She did not have to ask who was responsible for the assault, who it was that had destroyed her family, her life. He had announced it on national television. Palin had lain there in her hospital bed, watching the screen with frozen eyes as her rival governor boasted of the latest assault upon her. She hated to admit it, but she had never suspected he would stoop to this level; never believed that he would take the states-wide civil war to such a direct attack. Yes, there had been skirmishes, and terrorist assaults in cities, but the government of South Alaska launching a full-blown attack on the leader of North Alaska? It seemed to defy imagining. Who could possibly have expected that he would descend to such depths?
You should have known, should have suspected. You should have realized what he would do. How could you have let your family down by not preparing?
She still had no clue how she could have prepared, but then realized that she should have done what he had done. He had vacated the governor’s mansion at the very beginning of hostilities, kept himself mobile, always one step ahead. She had disdained to follow suit. She had wanted stability for her family.
And they had paid for it. God help them, they had paid for it.
She did all that she could to dismiss those thoughts from her mind. Instead she tried to focus her concerns on the hunt. She had studied the area in which they were residing and had managed to track down all the most popular areas that Big White had been rumored to frequent. She was closing in on one of them now and she shifted her attentions once more to the ground in front of her. She wasn’t seeing anything. There were rumors that Big White was not of this mortal world; that he could walk across snow without leaving any tracks. She knew that was ridiculous, but part of her started to wonder.
That was when she heard the whirring of chopper blades in the sky above her.
She angled her rear view mirror and tried to see from where the sound was originating. Overhead, obviously, but its presence in this vast, snow-covered wasteland was surprising nonetheless. Briefly she wondered if it was her own people, having ignored her instruction and come to pick her up anyway.
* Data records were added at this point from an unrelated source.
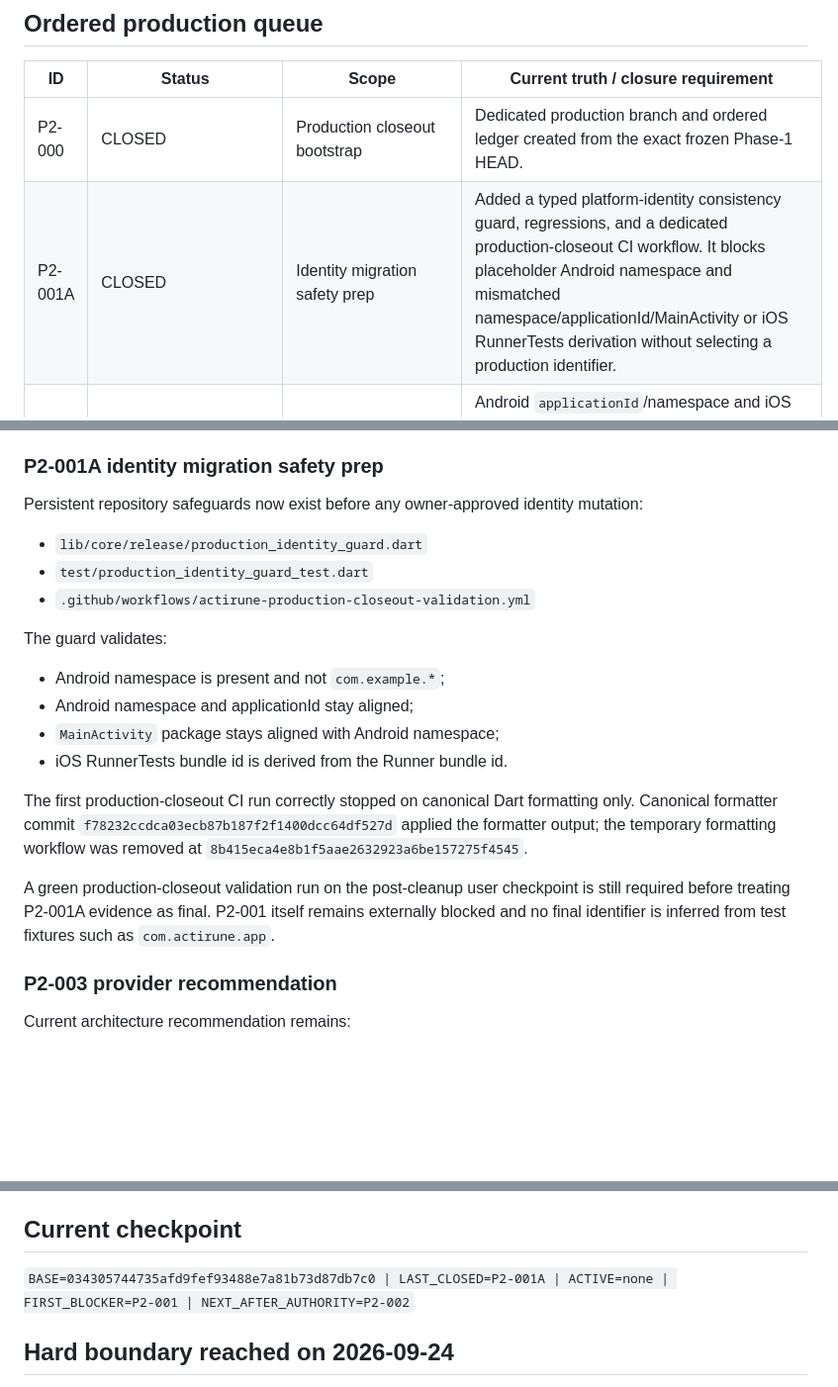
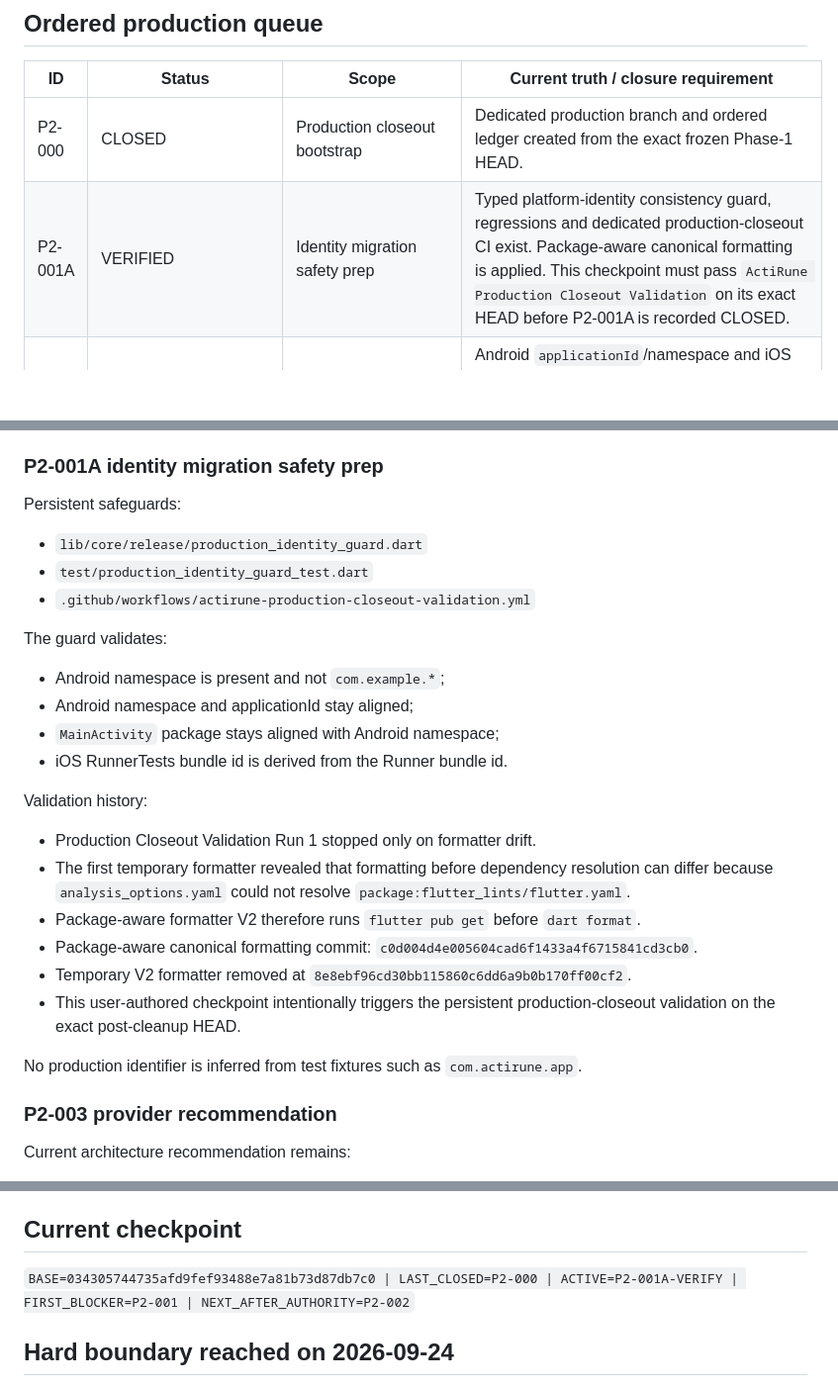
Before and after one commit to murat8585/ActiRune, a Markdown page: PRODUCTION_CLOSEOUT.md, 3 parts joined by grey strips. Shown at 99% size. GitHub-like rendering; blank space fills up the shorter version.

Commit message:
Checkpoint package-aware identity validation

```diff
--- a/PRODUCTION_CLOSEOUT.md
+++ b/PRODUCTION_CLOSEOUT.md
@@ -34,7 +34,7 @@ Phase-1 internal scope is frozen at commit `034305744735afd9fef93488e7a81b73d87d
 | ID | Status | Scope | Current truth / closure requirement |
 |---|---|---|---|
 | P2-000 | CLOSED | Production closeout bootstrap | Dedicated production branch and ordered ledger created from the exact frozen Phase-1 HEAD. |
-| P2-001A | CLOSED | Identity migration safety prep | Added a typed platform-identity consistency guard, regressions, and a dedicated production-closeout CI workflow. It blocks placeholder Android namespace and mismatched namespace/applicationId/MainActivity or iOS RunnerTests derivation without selecting a production identifier. |
+| P2-001A | VERIFIED | Identity migration safety prep | Typed platform-identity consistency guard, regressions and dedicated production-closeout CI exist. Package-aware canonical formatting is applied. This checkpoint must pass `ActiRune Production Closeout Validation` on its exact HEAD before P2-001A is recorded CLOSED. |
 | P2-001 | BLOCKED_EXTERNAL | Final Android/iOS application identity authority | Android `applicationId`/namespace and iOS Runner bundle id are still `com.example.actirune`. No final production package/bundle decision is authoritative. Owner must explicitly lock the real identifiers before platform/provider registration. |
 | P2-002 | BLOCKED_EXTERNAL | Android/iOS production signing ownership | Android release currently uses debug signing. No authoritative Apple Development Team/signing evidence exists. Requires protected signing ownership after P2-001. |
 | P2-003 | BLOCKED_EXTERNAL | Production provider authority lock | Recommended stack is Firebase + RevenueCat + Google Mobile Ads + Firebase Analytics/optional BigQuery, but recommendation is not authority. Requires P2-001 plus explicit provider/account decision before `validation/release/provider_authority.json` may legitimately exist. |
@@ -65,7 +65,7 @@ Identity-decision packet:
 
 ### P2-001A identity migration safety prep
 
-Persistent repository safeguards now exist before any owner-approved identity mutation:
+Persistent safeguards:
 - `lib/core/release/production_identity_guard.dart`
 - `test/production_identity_guard_test.dart`
 - `.github/workflows/actirune-production-closeout-validation.yml`
@@ -76,9 +76,15 @@ The guard validates:
 - `MainActivity` package stays aligned with Android namespace;
 - iOS RunnerTests bundle id is derived from the Runner bundle id.
 
-The first production-closeout CI run correctly stopped on canonical Dart formatting only. Canonical formatter commit `f78232ccdca03ecb87b187f2f1400dcc64df527d` applied the formatter output; the temporary formatting workflow was removed at `8b415eca4e8b1f5aae2632923a6be157275f4545`.
+Validation history:
+- Production Closeout Validation Run 1 stopped only on formatter drift.
+- The first temporary formatter revealed that formatting before dependency resolution can differ because `analysis_options.yaml` could not resolve `package:flutter_lints/flutter.yaml`.
+- Package-aware formatter V2 therefore runs `flutter pub get` before `dart format`.
+- Package-aware canonical formatting commit: `c0d004d4e005604cad6f1433a4f6715841cd3cb0`.
+- Temporary V2 formatter removed at `8e8ebf96cd30bb115860c6dd6a9b0b170ff00cf2`.
+- This user-authored checkpoint intentionally triggers the persistent production-closeout validation on the exact post-cleanup HEAD.
 
-A green production-closeout validation run on the post-cleanup user checkpoint is still required before treating P2-001A evidence as final. P2-001 itself remains externally blocked and no final identifier is inferred from test fixtures such as `com.actirune.app`.
+No production identifier is inferred from test fixtures such as `com.actirune.app`.
 
 ### P2-003 provider recommendation
 
@@ -98,7 +104,7 @@ P2-005 Battle encounter/content authority may be resolved in parallel when autho
 
 ## Current checkpoint
 
-`BASE=034305744735afd9fef93488e7a81b73d87db7c0 | LAST_CLOSED=P2-001A | ACTIVE=none | FIRST_BLOCKER=P2-001 | NEXT_AFTER_AUTHORITY=P2-002`
+`BASE=034305744735afd9fef93488e7a81b73d87db7c0 | LAST_CLOSED=P2-000 | ACTIVE=P2-001A-VERIFY | FIRST_BLOCKER=P2-001 | NEXT_AFTER_AUTHORITY=P2-002`
 
 ## Hard boundary reached on 2026-09-24
 
```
And that was when the clatter of machine gun fire ripped through the air.
Palin let out a shriek as she reflexively hit the brake of her jeep. She unbuckled her belt even as she opened the overhead hatch in the roof. She clambered upward, thrusting her head out of it so she could see what the hell was happening, giving no thought to the fact that she was making herself an easier target in doing so.
She recognized the helicopter instantly. It wasn’t exactly a brand new brand; a Sikorsky as near as she could determine, possibly a Comanche model. It was painted, of all things, gold.
And she saw who was seated in the passenger seat, operating the controls of the machine guns that were mounted on either side of the chopper.
“Drumph,” she snarled.
To read the rest of the story, get your copy of Altered States Of The Union now!